Edit difference data
##############################
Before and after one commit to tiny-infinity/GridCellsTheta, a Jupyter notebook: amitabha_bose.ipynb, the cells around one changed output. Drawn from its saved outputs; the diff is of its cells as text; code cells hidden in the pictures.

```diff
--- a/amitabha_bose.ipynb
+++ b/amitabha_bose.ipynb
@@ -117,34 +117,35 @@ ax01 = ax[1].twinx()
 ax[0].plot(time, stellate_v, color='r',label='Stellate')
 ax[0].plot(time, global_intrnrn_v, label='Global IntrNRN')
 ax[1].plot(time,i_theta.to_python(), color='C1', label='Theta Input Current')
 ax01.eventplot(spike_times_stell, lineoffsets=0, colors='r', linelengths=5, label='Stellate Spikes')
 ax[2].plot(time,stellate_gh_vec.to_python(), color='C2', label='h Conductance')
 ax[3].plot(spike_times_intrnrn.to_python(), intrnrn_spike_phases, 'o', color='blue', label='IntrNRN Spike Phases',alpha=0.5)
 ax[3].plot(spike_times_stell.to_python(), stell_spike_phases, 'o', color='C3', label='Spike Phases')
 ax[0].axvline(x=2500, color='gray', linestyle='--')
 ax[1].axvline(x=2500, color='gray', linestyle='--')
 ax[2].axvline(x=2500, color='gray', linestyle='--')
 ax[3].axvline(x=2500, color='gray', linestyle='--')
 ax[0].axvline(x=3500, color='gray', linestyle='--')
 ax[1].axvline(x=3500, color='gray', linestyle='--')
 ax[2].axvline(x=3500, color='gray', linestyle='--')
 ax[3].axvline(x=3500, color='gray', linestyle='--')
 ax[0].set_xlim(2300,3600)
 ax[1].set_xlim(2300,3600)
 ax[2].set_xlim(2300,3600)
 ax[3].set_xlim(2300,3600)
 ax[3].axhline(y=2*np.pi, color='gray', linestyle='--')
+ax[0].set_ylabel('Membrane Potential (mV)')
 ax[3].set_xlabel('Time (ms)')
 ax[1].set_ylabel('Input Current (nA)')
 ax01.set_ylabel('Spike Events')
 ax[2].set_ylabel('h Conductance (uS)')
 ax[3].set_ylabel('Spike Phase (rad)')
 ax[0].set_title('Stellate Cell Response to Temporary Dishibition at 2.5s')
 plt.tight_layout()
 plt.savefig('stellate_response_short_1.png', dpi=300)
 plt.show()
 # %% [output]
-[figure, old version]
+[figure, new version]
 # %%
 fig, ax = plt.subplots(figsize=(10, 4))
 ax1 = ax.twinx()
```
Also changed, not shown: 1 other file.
##############################
[Task item]
Filter the data for the string "figure" and copy every line that has it.

[Task output]
-[figure, old version]
+[figure, new version]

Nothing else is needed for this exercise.